It can be difficult to distinguish between SI joint pain and lumbar back pain, but your doctor can perform a number of tests that will help narrow down the cause.
If you have SI pain, consider talking to your rheumatologist as this may change your diagnosis.
A variety of treatment techniques can ease SI joint problems. Wearing a sacroiliac belt can help provide support to this area, and strengthening the muscles in the pelvic area can help reduce pain. Steroid injection guided by x-rays may also be effective.
Prevention and treatment
As with RA in all your other joints, as well as the systemic effects of the disease, the best way to prevent damage to any of the joints discussed in this article is to use medication to suppress your RA.
It can take some time to find a medication that works for you, but there are many treatment options available, and more in development.
Getting new information about the extent to which RA can affect your body may make you feel quite anxious. Keep in mind that information is power — the more you know, the more likely you are to catch any potential problems before they develop into something severe.

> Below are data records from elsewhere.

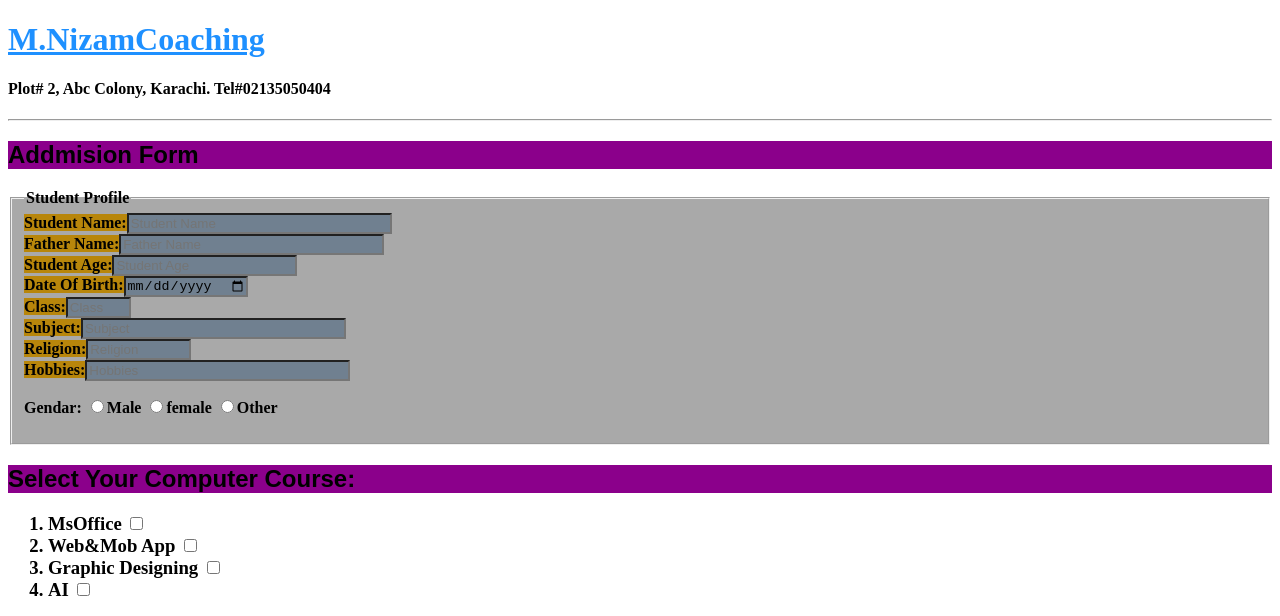
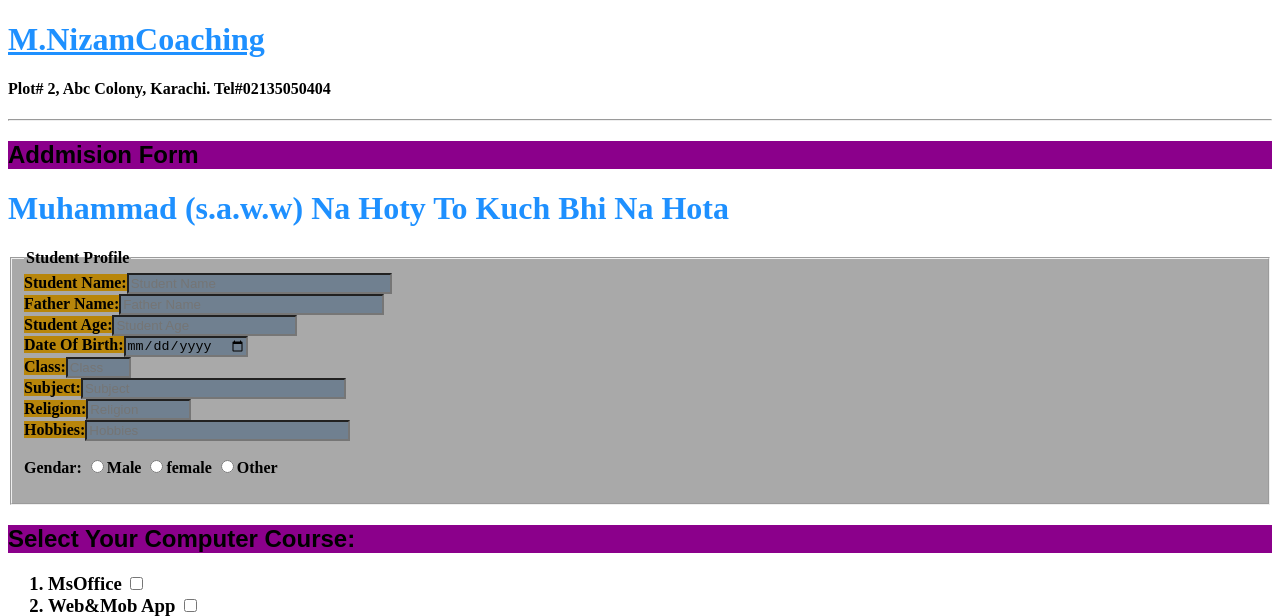
Before and after one commit to Mvkkld/Github_Learning, a plain HTML site: page index.html in a window 1280 px wide. Shown: the top 616 px of the page. Drawn offline with Linux system fonts and the light colour scheme.

Commit message:
1st Changing

```diff
--- a/index.html
+++ b/index.html
@@ -11,6 +11,7 @@
     <h4>Plot# 2, Abc Colony, Karachi. Tel#02135050404</h4><hr>
     </form>
     <h2>Addmision Form</h2>
+    <h1>Muhammad (s.a.w.w) Na Hoty To Kuch Bhi Na Hota</h1>
     <form>
         <fieldset>
             <legend><b>Student Profile</b></legend>
```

Did you know that RA can affect the joints mentioned in this article?
Sacroilaic Joints and RA: Frigo, A., Marchetta, A., Trevisani, E., Biasi, D., Caramaschi, P., &; Bambara, L. (n.d.). "The involvement of the sacroiliac joints in rheumatoid arthritis." A retrospective radiographic study.http://www.ncbi.nlm.nih.gov/pubmed/8184199
Laryngeal Manifestations of RA Treatment: Eustice, C. (n.d.). "The Influence of Rheumatoid Arthritis on Your Cricoarytenoid Joint." http://arthritis.about.com/od/othercond/a/cricoarytenoid_joint_utd.htm